When strong winds on one continent stir up mineral rock dust (such as calcite or chlorite), the airborne particles can travel thousands of miles to affect entirely different continents. Dust suspended in the air can heat or cool the atmosphere and Earth's surface. This heating or cooling effect is the focus of NASA’s Earth Surface Mineral Dust Source Investigation (EMIT) mission.
Mineral dust has many other effects on our planet. It can help form clouds or change atmospheric chemistry. When the dust settles in water or on land it can provide nutrients for ecosystem growth. If it falls on snow or ice, mineral dust can increase sunlight absorption and accelerate melting. Mineral dust in the air can reduce visibility or harm human health.
Scientists know that most of the mineral dust transported in Earth’s atmosphere comes from arid, or dry, regions around the globe. But they aren’t certain what types of minerals the wind carries from those regions. Different minerals affect the environment in different ways. So scientists need to know what minerals are in dust source regions if they’re going to better understand how the dust is affecting the Earth. EMIT will provide this missing dust source information.
The data will allow scientists to create a new mineral map of Earth’s dust-producing regions. The map will improve computer models that scientists will use to assess the regional and global heating and cooling effects of mineral dust today and in the future.
EMIT is being developed at NASA’s Jet Propulsion Laboratory and is scheduled to launch in 2022. The instrument will observe Earth from outside the International Space Station.

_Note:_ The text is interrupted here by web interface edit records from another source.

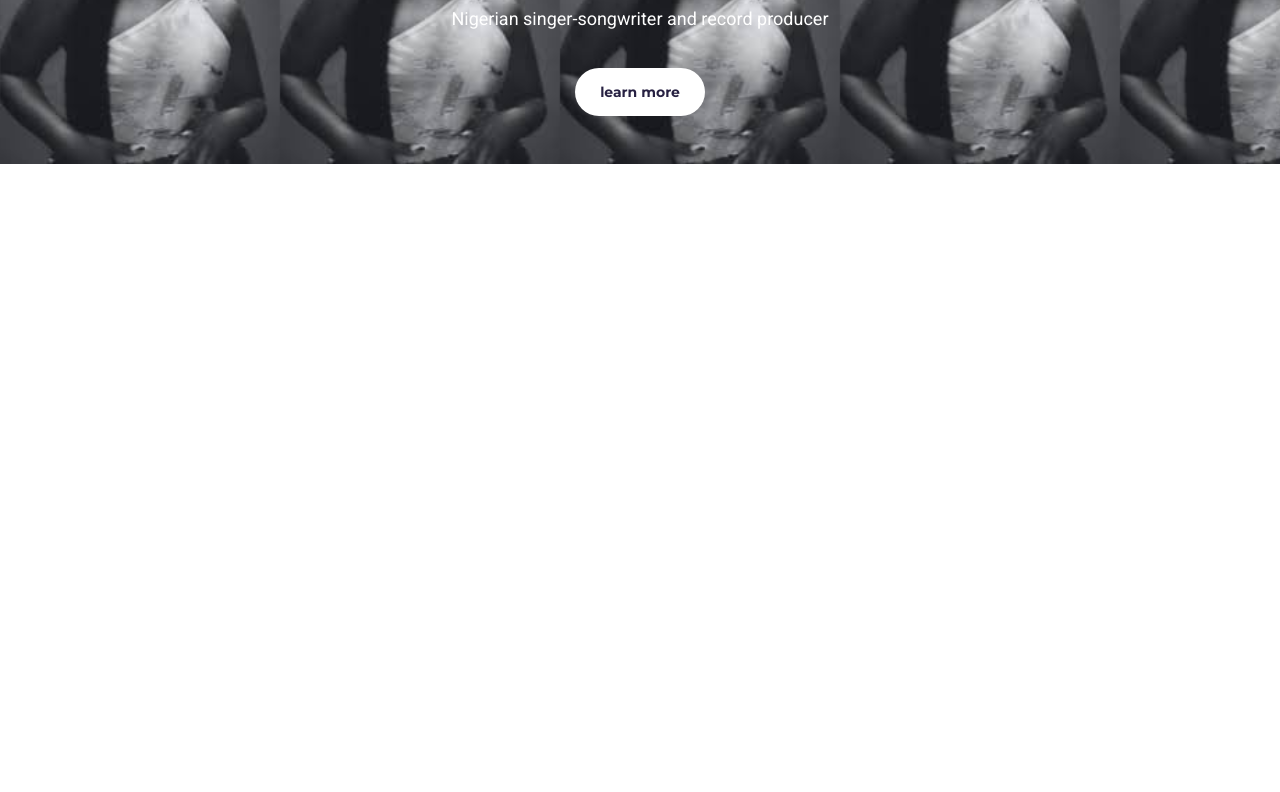
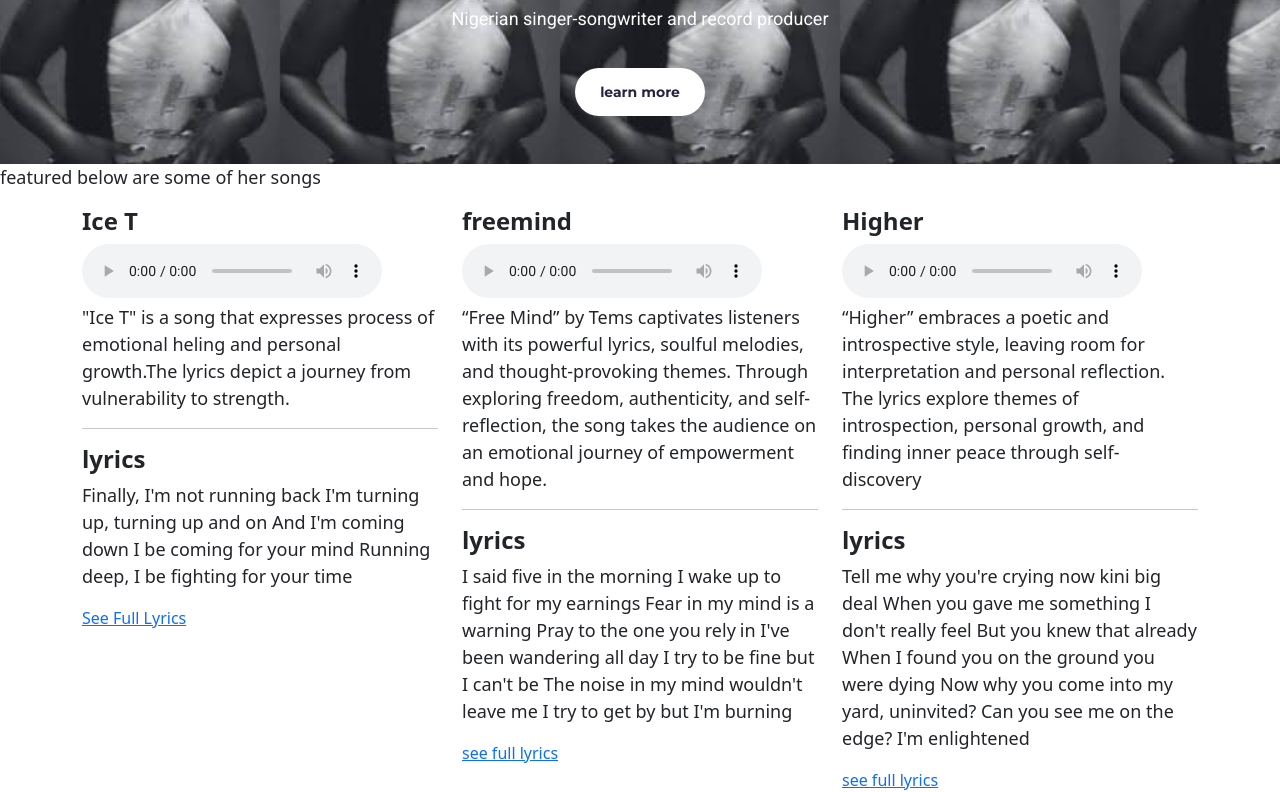
Before and after one commit to ogechi3/music-page, a plain HTML site: page index.html in a window 1280 px wide. Shown: the part 186-978 px from the top of the page. Before the commit the page ends 800 px from the top, so only its background shows below. Drawn offline with nearby package versions, Linux system fonts and the light colour scheme.

Commit message:
Added the body,some images and links

```diff
--- a/css/styles.css
+++ b/css/styles.css
@@ -1,10 +1,10 @@
 :root {
   --link-font: "Montserrat", sans-serif;
+  --body-font: "Roboto", sans-serif;
   --secondary-color: #272142;
 }
-
 body {
-  font-family: "Roboto", sans-serif;
+  font-family: var();
 }
 
 h1 {
@@ -21,6 +21,8 @@ p {
 }
 
 .hero {
+  font-family: "Roboto", sans-serif;
+  background-color: #000;
   text-align: center;
   padding: 60px 20px;
   background-image: url("/images/tems.jpg");
@@ -44,3 +46,5 @@ p {
   color: white;
   background-color: var(--secondary-color);
 }
+.columns {
+}
--- a/index.html
+++ b/index.html
@@ -31,8 +31,82 @@
       <h2>.music.</h2>
       <h1>Tems</h1>
       <p class="mb-5">Nigerian singer-songwriter and record producer</p>
-      <a href="https://en.wikipedia.org/wiki/Tems" class="btn-domain ">learn more</a>
+      <a href="https://en.wikipedia.org/wiki/Tems" class="btn-domain"
+        >learn more</a
+      >
     </div>
-
+    <p>featured below are some of her songs</p>
+    <div class="container">
+      <div class="row">
+        <div class="col-sm-4">
+          <h2>Ice T</h2>
+          <audio src="https://xclusiveloaded.com/songs/tems-ice-t/" controls>
+            Ice T
+          </audio>
+          <p>
+            "Ice T" is a song that expresses process of emotional heling and
+            personal growth.The lyrics depict a journey from vulnerability to
+            strength.
+          </p>
+          <hr />
+          <h2>lyrics</h2>
+          <p>
+            Finally, I'm not running back I'm turning up, turning up and on And
+            I'm coming down I be coming for your mind Running deep, I be
+            fighting for your time
+          </p>
+          <a href="https://genius.com/Tems-ice-t-lyrics">See Full Lyrics</a>
+        </div>
+        <div class="col-sm-4">
+          <h2>freemind</h2>
+          <audio
+            src="https://xclusiveloaded.com/songs/tems-free-mind/"
+            controls
+          >
+            freemind
+          </audio>
+          <p>
+            “Free Mind” by Tems captivates listeners with its powerful lyrics,
+            soulful melodies, and thought-provoking themes. Through exploring
+            freedom, authenticity, and self-reflection, the song takes the
+            audience on an emotional journey of empowerment and hope.
+          </p>
+          <hr />
+          <h2>lyrics</h2>
+          <p>
+            I said five in the morning I wake up to fight for my earnings Fear
+            in my mind is a warning Pray to the one you rely in I've been
+            wandering all day I try to be fine but I can't be The noise in my
+            mind wouldn't leave me I try to get by but I'm burning
+          </p>
+          <a href="https://genius.com/Tems-free-mind-lyrics" target="_blank"
+            >see full lyrics</a
+          >
+        </div>
+        <div class="col-sm-4">
+          <h2>Higher</h2>
+          <audio src="https://xclusiveloaded.com/songs/tems-higher/" controls>
+            Higher
+          </audio>
+          <p>
+            “Higher” embraces a poetic and introspective style, leaving room for
+            interpretation and personal reflection. The lyrics explore themes of
+            introspection, personal growth, and finding inner peace through
+            self-discovery
+          </p>
+          <hr />
+          <h2>lyrics</h2>
+          <p>
+            Tell me why you're crying now kini big deal When you gave me
+            something I don't really feel But you knew that already When I found
+            you on the ground you were dying Now why you come into my yard,
+            uninvited? Can you see me on the edge? I'm enlightened
+          </p>
+          <a href="https://genius.com/Tems-higher-lyrics" target="_blank"
+            >see full lyrics</a
+          >
+        </div>
+      </div>
+    </div>
   </body>
 </html>
```
Also changed, not shown: about.html (added, +38 -0 lines), images/about-tems.jpg (added), images/freemind.jpg (added), images/higher-tems.jpg (added), images/ice-t-tems.jpg (added), images/these-days-tems.jpg (added).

Once it begins operation, EMIT data will be delivered to the NASA Land Processes Distributed Active Archive Center (DAAC) for use by other researchers and the public.
Robert O. Green is principal investigator of EMIT and a senior research scientist at the NASA Jet Propulsion Laboratory.